DATA FOR THIS EXERCISE below:

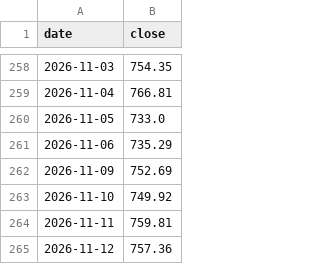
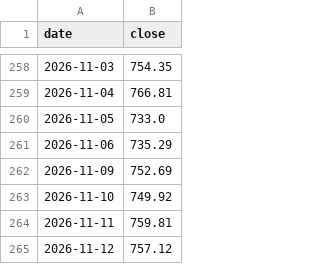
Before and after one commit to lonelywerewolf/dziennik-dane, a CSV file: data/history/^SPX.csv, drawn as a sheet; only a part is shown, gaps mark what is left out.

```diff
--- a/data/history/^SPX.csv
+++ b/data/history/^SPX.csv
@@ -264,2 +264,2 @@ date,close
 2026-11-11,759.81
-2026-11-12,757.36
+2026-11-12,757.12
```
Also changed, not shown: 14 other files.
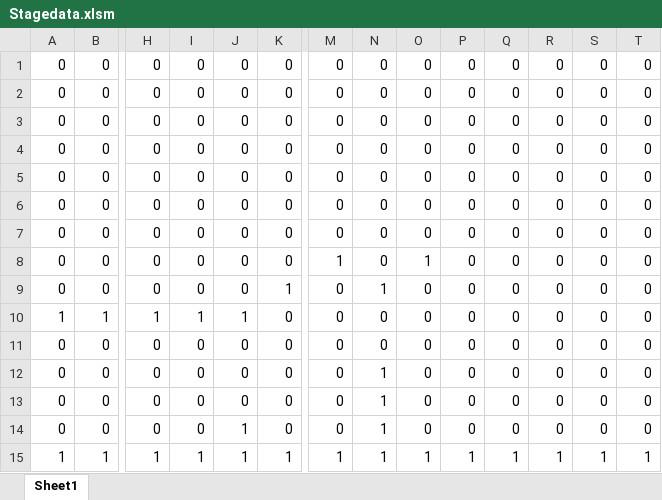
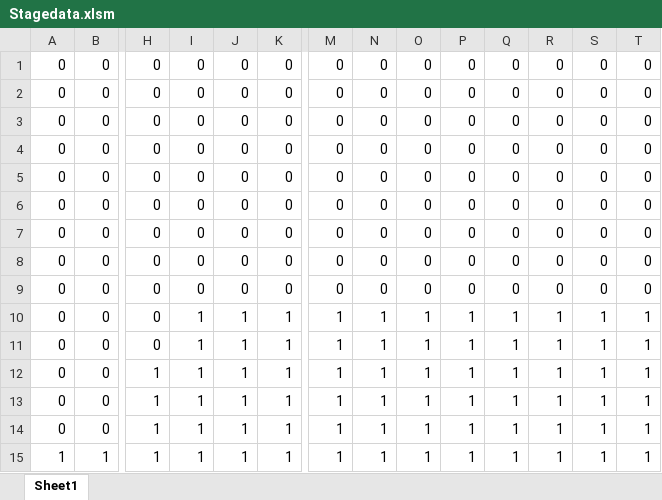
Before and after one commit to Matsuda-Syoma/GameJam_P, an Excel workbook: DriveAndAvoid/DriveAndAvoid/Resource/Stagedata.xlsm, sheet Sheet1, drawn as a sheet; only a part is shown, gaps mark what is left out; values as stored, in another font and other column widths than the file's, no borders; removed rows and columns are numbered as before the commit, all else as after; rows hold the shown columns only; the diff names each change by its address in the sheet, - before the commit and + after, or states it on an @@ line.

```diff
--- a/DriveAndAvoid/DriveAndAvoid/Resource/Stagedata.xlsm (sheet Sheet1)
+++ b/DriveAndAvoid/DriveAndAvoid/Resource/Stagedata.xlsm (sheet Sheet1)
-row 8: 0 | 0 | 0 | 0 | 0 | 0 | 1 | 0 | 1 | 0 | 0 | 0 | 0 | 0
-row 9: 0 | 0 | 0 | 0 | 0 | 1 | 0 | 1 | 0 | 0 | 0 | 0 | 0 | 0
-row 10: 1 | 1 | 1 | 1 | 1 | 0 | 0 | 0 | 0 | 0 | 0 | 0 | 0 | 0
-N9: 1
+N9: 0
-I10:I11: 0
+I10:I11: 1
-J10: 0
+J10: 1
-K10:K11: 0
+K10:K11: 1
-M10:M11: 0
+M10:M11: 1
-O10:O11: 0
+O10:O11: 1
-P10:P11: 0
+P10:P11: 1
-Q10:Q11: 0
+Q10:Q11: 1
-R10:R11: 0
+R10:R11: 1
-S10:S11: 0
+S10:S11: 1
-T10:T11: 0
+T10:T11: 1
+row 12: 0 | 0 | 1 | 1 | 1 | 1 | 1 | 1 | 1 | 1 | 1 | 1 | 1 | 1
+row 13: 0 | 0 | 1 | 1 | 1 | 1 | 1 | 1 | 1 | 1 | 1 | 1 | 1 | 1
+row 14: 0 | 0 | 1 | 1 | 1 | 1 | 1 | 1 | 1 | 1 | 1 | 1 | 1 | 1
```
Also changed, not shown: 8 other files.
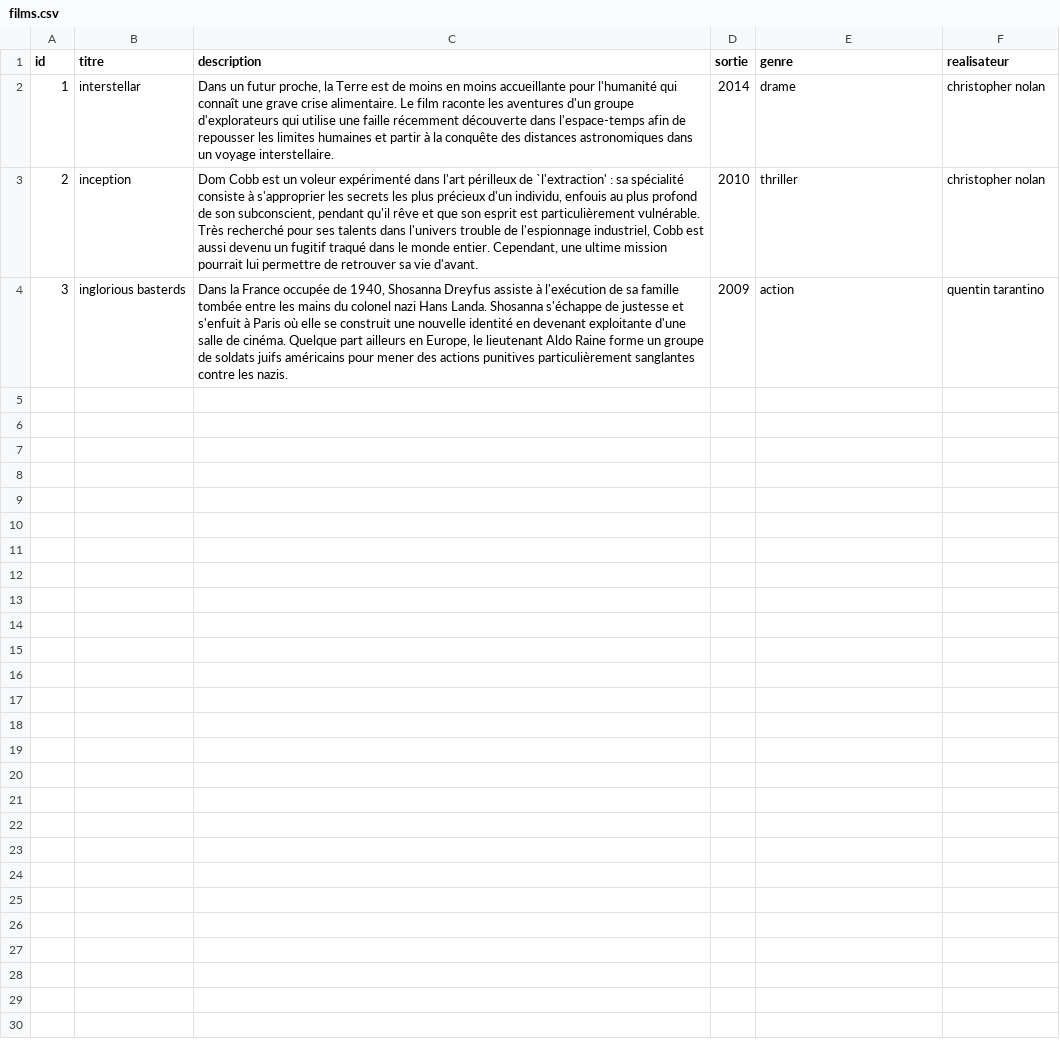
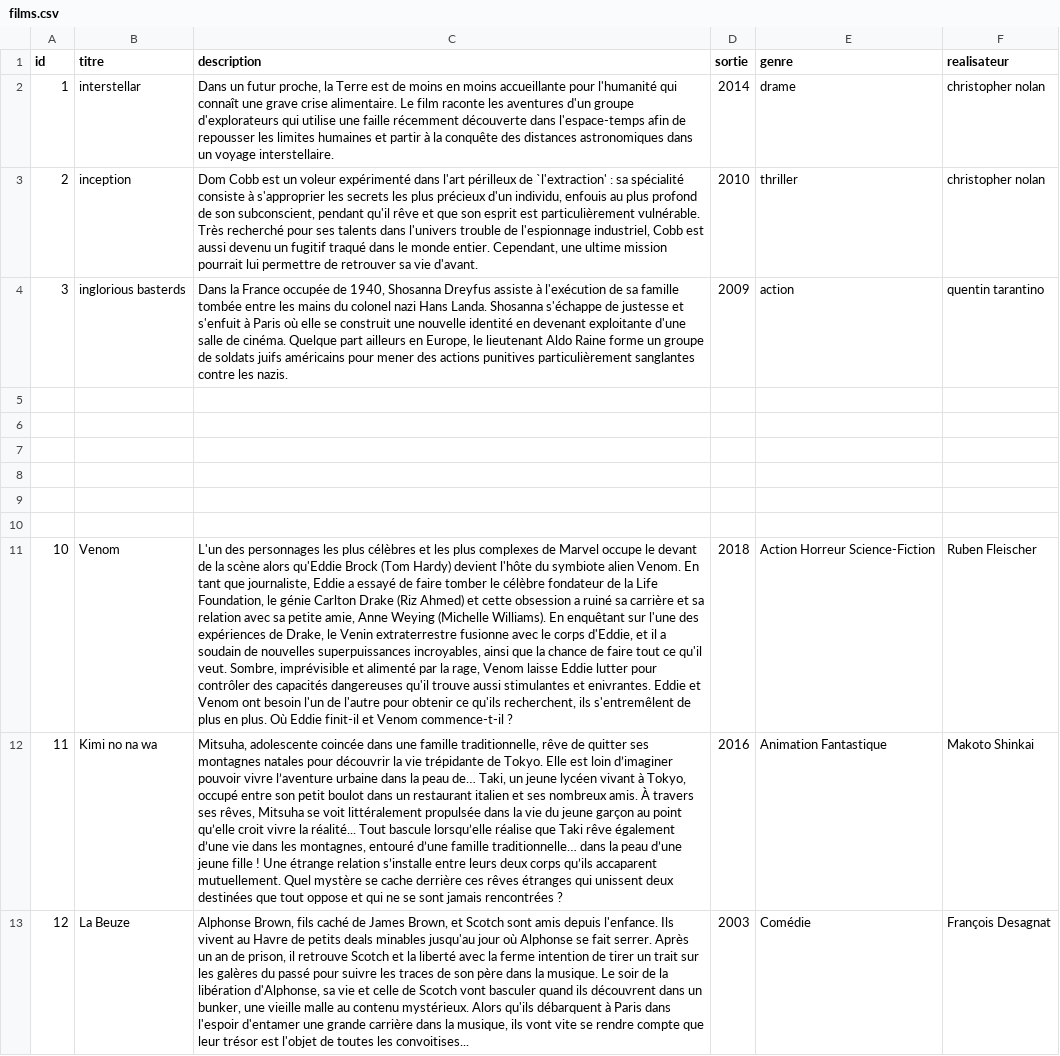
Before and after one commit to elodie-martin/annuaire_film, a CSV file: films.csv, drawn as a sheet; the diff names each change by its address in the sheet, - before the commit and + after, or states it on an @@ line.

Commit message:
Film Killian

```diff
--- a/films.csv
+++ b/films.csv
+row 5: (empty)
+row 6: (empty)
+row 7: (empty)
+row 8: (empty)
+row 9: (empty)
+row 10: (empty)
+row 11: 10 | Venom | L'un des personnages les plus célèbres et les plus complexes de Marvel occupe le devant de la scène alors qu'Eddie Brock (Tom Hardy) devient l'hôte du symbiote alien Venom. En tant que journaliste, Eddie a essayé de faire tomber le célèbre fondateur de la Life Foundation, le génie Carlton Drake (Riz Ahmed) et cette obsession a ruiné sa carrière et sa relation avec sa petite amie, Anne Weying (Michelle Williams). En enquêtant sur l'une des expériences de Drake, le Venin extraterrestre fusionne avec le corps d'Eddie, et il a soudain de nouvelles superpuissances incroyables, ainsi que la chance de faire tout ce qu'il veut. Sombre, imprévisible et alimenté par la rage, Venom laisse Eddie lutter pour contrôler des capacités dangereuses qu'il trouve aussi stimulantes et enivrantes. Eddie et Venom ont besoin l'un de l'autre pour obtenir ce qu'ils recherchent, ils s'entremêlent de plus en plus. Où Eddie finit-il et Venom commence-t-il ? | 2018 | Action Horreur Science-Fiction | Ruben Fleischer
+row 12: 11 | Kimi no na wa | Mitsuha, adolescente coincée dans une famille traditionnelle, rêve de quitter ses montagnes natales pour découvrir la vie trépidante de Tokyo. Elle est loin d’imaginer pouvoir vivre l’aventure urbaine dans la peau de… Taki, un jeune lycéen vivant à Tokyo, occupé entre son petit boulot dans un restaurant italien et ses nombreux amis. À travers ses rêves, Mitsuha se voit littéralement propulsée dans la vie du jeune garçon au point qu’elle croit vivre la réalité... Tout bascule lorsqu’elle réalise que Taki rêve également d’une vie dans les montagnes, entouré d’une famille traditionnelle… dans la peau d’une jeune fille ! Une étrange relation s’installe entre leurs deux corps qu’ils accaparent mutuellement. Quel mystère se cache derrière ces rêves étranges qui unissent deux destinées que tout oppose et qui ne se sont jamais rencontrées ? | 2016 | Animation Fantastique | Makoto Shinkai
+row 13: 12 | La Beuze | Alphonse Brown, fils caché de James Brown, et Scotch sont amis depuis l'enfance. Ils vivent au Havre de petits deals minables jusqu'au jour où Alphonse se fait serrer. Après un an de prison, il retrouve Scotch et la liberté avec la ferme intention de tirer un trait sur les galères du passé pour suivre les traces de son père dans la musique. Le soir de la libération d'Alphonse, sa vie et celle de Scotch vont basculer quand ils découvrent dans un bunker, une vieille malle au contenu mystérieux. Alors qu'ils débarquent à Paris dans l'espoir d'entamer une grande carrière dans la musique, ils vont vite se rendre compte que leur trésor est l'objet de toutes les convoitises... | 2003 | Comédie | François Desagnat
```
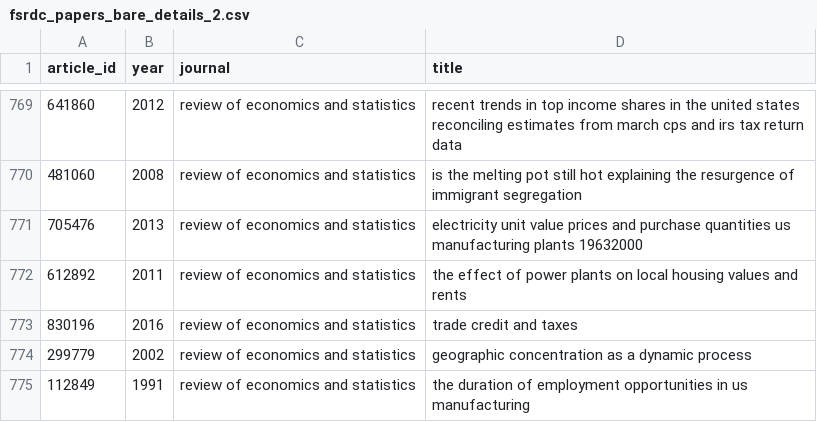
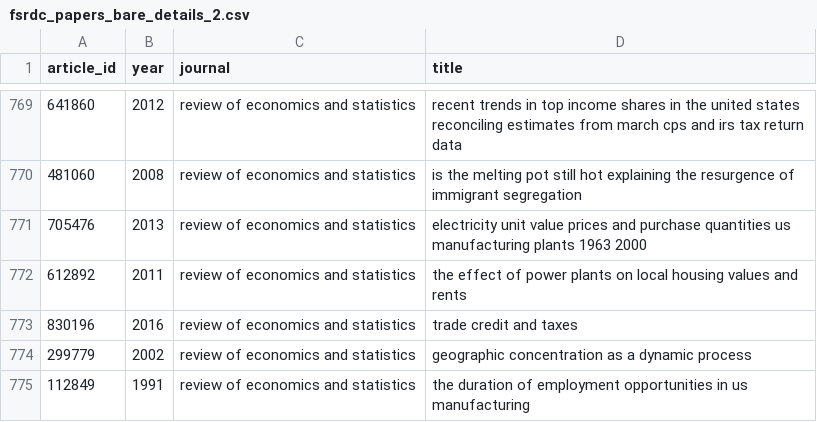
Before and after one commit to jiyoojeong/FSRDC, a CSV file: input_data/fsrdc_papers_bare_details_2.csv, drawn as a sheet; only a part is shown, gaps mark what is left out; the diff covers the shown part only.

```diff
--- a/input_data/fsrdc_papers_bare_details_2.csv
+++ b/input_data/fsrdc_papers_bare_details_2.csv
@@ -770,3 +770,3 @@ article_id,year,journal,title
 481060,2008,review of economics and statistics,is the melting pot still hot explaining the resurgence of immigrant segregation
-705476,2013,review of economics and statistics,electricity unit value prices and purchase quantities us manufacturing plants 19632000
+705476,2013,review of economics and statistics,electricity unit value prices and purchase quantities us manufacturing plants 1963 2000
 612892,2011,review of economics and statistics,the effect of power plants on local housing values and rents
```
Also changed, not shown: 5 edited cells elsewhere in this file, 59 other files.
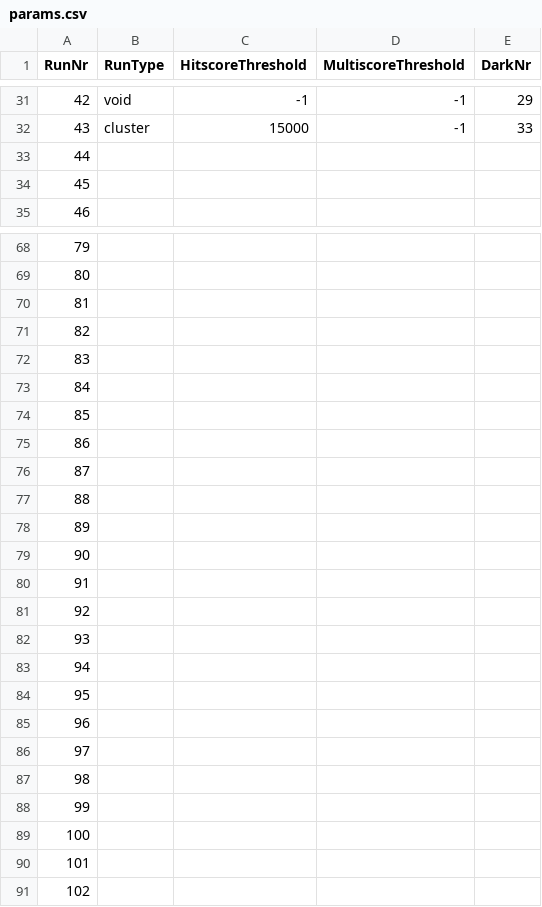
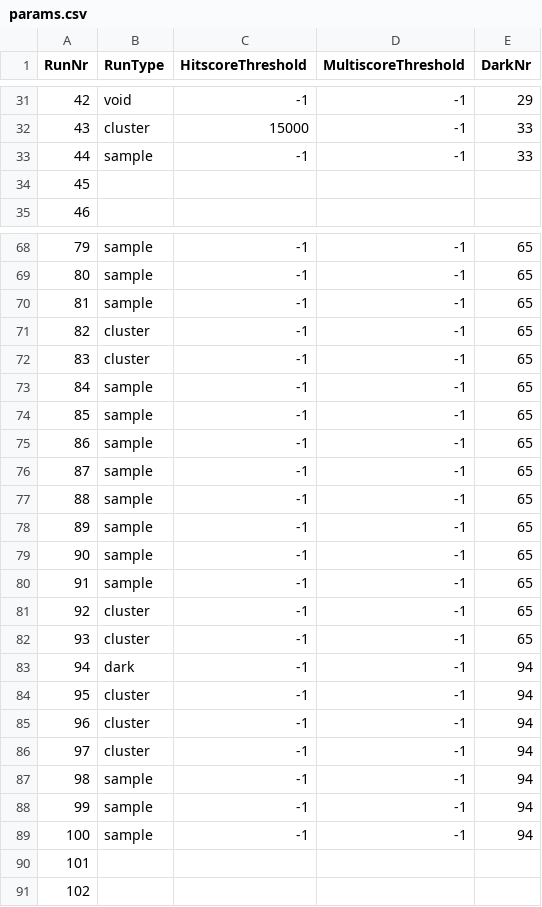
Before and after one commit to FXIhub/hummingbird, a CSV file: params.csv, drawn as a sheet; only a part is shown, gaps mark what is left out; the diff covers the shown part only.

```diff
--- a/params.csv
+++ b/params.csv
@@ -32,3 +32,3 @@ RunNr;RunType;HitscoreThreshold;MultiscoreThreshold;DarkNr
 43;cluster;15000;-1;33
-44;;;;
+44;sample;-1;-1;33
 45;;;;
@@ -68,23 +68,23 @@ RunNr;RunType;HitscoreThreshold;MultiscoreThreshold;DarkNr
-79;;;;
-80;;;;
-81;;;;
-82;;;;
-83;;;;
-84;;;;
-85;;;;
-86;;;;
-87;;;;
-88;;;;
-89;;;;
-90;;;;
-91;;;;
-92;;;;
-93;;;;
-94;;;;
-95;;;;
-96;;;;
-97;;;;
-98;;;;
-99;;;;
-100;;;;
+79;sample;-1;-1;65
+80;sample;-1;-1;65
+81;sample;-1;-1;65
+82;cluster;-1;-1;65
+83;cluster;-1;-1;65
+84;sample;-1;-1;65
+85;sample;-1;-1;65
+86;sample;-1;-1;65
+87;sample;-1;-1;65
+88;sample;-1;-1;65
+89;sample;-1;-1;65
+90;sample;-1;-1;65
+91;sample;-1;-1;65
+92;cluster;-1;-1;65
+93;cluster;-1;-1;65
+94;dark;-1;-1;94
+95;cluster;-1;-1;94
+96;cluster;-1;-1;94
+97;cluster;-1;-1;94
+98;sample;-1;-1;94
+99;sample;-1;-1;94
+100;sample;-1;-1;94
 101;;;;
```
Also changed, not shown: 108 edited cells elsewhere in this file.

End of DATA FOR THIS EXERCISE.

- TASK REQUIREMENTS
From the first line above down to the line with "Also changed, not shown: 14 other files.", reproduce every line and no others, omitting pictures.

- TASK RESPONSE
Before and after one commit to lonelywerewolf/dziennik-dane, a CSV file: data/history/^SPX.csv, drawn as a sheet; only a part is shown, gaps mark what is left out.

```diff
--- a/data/history/^SPX.csv
+++ b/data/history/^SPX.csv
@@ -264,2 +264,2 @@ date,close
 2026-11-11,759.81
-2026-11-12,757.36
+2026-11-12,757.12
```
Also changed, not shown: 14 other files.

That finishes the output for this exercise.